⟨

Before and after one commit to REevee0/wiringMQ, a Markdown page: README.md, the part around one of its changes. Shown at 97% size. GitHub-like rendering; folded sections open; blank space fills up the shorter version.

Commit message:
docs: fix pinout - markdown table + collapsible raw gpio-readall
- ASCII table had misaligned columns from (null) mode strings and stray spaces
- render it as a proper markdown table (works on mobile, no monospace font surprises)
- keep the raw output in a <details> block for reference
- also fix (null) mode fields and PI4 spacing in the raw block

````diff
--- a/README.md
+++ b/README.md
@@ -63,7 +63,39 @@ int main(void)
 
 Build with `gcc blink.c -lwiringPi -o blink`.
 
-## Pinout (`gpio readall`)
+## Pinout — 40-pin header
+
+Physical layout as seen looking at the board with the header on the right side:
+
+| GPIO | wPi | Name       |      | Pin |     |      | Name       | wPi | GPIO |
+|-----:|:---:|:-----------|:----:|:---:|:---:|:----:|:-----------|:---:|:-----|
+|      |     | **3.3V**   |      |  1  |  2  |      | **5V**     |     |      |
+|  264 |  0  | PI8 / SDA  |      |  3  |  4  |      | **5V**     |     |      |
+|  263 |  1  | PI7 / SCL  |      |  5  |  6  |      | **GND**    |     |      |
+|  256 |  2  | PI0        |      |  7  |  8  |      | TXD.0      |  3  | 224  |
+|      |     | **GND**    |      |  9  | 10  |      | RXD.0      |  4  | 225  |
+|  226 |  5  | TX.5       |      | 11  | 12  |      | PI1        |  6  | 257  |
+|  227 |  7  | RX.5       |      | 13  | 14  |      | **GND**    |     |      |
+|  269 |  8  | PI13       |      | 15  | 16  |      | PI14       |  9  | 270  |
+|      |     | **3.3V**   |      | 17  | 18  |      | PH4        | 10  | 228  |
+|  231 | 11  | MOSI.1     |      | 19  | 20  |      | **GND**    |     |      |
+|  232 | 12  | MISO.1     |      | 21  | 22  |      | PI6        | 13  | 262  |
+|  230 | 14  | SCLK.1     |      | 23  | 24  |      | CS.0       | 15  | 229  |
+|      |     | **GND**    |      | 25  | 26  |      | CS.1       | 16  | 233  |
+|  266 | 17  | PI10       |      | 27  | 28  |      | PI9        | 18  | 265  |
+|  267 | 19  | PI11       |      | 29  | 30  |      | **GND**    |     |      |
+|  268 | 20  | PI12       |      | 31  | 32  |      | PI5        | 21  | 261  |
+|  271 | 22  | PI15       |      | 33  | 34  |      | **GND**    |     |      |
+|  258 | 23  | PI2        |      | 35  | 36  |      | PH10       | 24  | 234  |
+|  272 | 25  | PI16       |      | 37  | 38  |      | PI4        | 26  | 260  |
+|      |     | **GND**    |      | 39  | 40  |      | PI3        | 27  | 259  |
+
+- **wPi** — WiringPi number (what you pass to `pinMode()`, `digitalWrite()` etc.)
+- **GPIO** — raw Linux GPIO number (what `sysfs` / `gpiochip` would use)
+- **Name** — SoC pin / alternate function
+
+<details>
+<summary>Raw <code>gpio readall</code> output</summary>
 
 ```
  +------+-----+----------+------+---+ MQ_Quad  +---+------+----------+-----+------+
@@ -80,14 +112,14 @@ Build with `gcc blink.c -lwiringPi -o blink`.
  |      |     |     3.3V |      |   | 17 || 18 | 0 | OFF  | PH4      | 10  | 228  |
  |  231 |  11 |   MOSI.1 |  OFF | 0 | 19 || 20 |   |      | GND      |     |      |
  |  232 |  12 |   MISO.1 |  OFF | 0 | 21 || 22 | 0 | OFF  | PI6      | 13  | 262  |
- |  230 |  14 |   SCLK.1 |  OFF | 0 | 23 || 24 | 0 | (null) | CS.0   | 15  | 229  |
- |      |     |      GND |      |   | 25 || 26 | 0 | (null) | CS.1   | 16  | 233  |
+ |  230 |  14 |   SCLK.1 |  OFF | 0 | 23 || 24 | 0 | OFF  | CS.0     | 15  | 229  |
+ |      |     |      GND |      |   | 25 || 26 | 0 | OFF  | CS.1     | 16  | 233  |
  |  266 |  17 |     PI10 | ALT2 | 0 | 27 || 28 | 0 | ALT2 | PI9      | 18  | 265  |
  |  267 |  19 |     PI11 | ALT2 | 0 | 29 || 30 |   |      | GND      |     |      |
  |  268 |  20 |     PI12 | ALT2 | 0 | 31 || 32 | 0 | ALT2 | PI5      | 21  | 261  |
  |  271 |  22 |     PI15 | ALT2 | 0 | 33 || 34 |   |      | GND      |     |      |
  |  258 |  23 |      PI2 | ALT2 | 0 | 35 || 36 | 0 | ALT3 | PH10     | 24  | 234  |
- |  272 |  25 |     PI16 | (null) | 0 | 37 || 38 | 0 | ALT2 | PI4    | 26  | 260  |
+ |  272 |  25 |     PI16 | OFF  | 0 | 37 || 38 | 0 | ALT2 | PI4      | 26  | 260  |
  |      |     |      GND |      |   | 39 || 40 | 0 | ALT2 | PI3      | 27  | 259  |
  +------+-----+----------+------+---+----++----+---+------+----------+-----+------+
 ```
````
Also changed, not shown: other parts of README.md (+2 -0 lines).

⟩

* Task description *
Retype all of the entries exactly, please.

* Answer to the exercise *
Before and after one commit to REevee0/wiringMQ, a Markdown page: README.md, the part around one of its changes. Shown at 97% size. GitHub-like rendering; folded sections open; blank space fills up the shorter version.

Commit message:
docs: fix pinout - markdown table + collapsible raw gpio-readall
- ASCII table had misaligned columns from (null) mode strings and stray spaces
- render it as a proper markdown table (works on mobile, no monospace font surprises)
- keep the raw output in a <details> block for reference
- also fix (null) mode fields and PI4 spacing in the raw block

````diff
--- a/README.md
+++ b/README.md
@@ -63,7 +63,39 @@ int main(void)
 
 Build with `gcc blink.c -lwiringPi -o blink`.
 
-## Pinout (`gpio readall`)
+## Pinout — 40-pin header
+
+Physical layout as seen looking at the board with the header on the right side:
+
+| GPIO | wPi | Name       |      | Pin |     |      | Name       | wPi | GPIO |
+|-----:|:---:|:-----------|:----:|:---:|:---:|:----:|:-----------|:---:|:-----|
+|      |     | **3.3V**   |      |  1  |  2  |      | **5V**     |     |      |
+|  264 |  0  | PI8 / SDA  |      |  3  |  4  |      | **5V**     |     |      |
+|  263 |  1  | PI7 / SCL  |      |  5  |  6  |      | **GND**    |     |      |
+|  256 |  2  | PI0        |      |  7  |  8  |      | TXD.0      |  3  | 224  |
+|      |     | **GND**    |      |  9  | 10  |      | RXD.0      |  4  | 225  |
+|  226 |  5  | TX.5       |      | 11  | 12  |      | PI1        |  6  | 257  |
+|  227 |  7  | RX.5       |      | 13  | 14  |      | **GND**    |     |      |
+|  269 |  8  | PI13       |      | 15  | 16  |      | PI14       |  9  | 270  |
+|      |     | **3.3V**   |      | 17  | 18  |      | PH4        | 10  | 228  |
+|  231 | 11  | MOSI.1     |      | 19  | 20  |      | **GND**    |     |      |
+|  232 | 12  | MISO.1     |      | 21  | 22  |      | PI6        | 13  | 262  |
+|  230 | 14  | SCLK.1     |      | 23  | 24  |      | CS.0       | 15  | 229  |
+|      |     | **GND**    |      | 25  | 26  |      | CS.1       | 16  | 233  |
+|  266 | 17  | PI10       |      | 27  | 28  |      | PI9        | 18  | 265  |
+|  267 | 19  | PI11       |      | 29  | 30  |      | **GND**    |     |      |
+|  268 | 20  | PI12       |      | 31  | 32  |      | PI5        | 21  | 261  |
+|  271 | 22  | PI15       |      | 33  | 34  |      | **GND**    |     |      |
+|  258 | 23  | PI2        |      | 35  | 36  |      | PH10       | 24  | 234  |
+|  272 | 25  | PI16       |      | 37  | 38  |      | PI4        | 26  | 260  |
+|      |     | **GND**    |      | 39  | 40  |      | PI3        | 27  | 259  |
+
+- **wPi** — WiringPi number (what you pass to `pinMode()`, `digitalWrite()` etc.)
+- **GPIO** — raw Linux GPIO number (what `sysfs` / `gpiochip` would use)
+- **Name** — SoC pin / alternate function
+
+<details>
+<summary>Raw <code>gpio readall</code> output</summary>
 
 ```
  +------+-----+----------+------+---+ MQ_Quad  +---+------+----------+-----+------+
@@ -80,14 +112,14 @@ Build with `gcc blink.c -lwiringPi -o blink`.
  |      |     |     3.3V |      |   | 17 || 18 | 0 | OFF  | PH4      | 10  | 228  |
  |  231 |  11 |   MOSI.1 |  OFF | 0 | 19 || 20 |   |      | GND      |     |      |
  |  232 |  12 |   MISO.1 |  OFF | 0 | 21 || 22 | 0 | OFF  | PI6      | 13  | 262  |
- |  230 |  14 |   SCLK.1 |  OFF | 0 | 23 || 24 | 0 | (null) | CS.0   | 15  | 229  |
- |      |     |      GND |      |   | 25 || 26 | 0 | (null) | CS.1   | 16  | 233  |
+ |  230 |  14 |   SCLK.1 |  OFF | 0 | 23 || 24 | 0 | OFF  | CS.0     | 15  | 229  |
+ |      |     |      GND |      |   | 25 || 26 | 0 | OFF  | CS.1     | 16  | 233  |
  |  266 |  17 |     PI10 | ALT2 | 0 | 27 || 28 | 0 | ALT2 | PI9      | 18  | 265  |
  |  267 |  19 |     PI11 | ALT2 | 0 | 29 || 30 |   |      | GND      |     |      |
  |  268 |  20 |     PI12 | ALT2 | 0 | 31 || 32 | 0 | ALT2 | PI5      | 21  | 261  |
  |  271 |  22 |     PI15 | ALT2 | 0 | 33 || 34 |   |      | GND      |     |      |
  |  258 |  23 |      PI2 | ALT2 | 0 | 35 || 36 | 0 | ALT3 | PH10     | 24  | 234  |
- |  272 |  25 |     PI16 | (null) | 0 | 37 || 38 | 0 | ALT2 | PI4    | 26  | 260  |
+ |  272 |  25 |     PI16 | OFF  | 0 | 37 || 38 | 0 | ALT2 | PI4      | 26  | 260  |
  |      |     |      GND |      |   | 39 || 40 | 0 | ALT2 | PI3      | 27  | 259  |
  +------+-----+----------+------+---+----++----+---+------+----------+-----+------+
 ```
````
Also changed, not shown: other parts of README.md (+2 -0 lines).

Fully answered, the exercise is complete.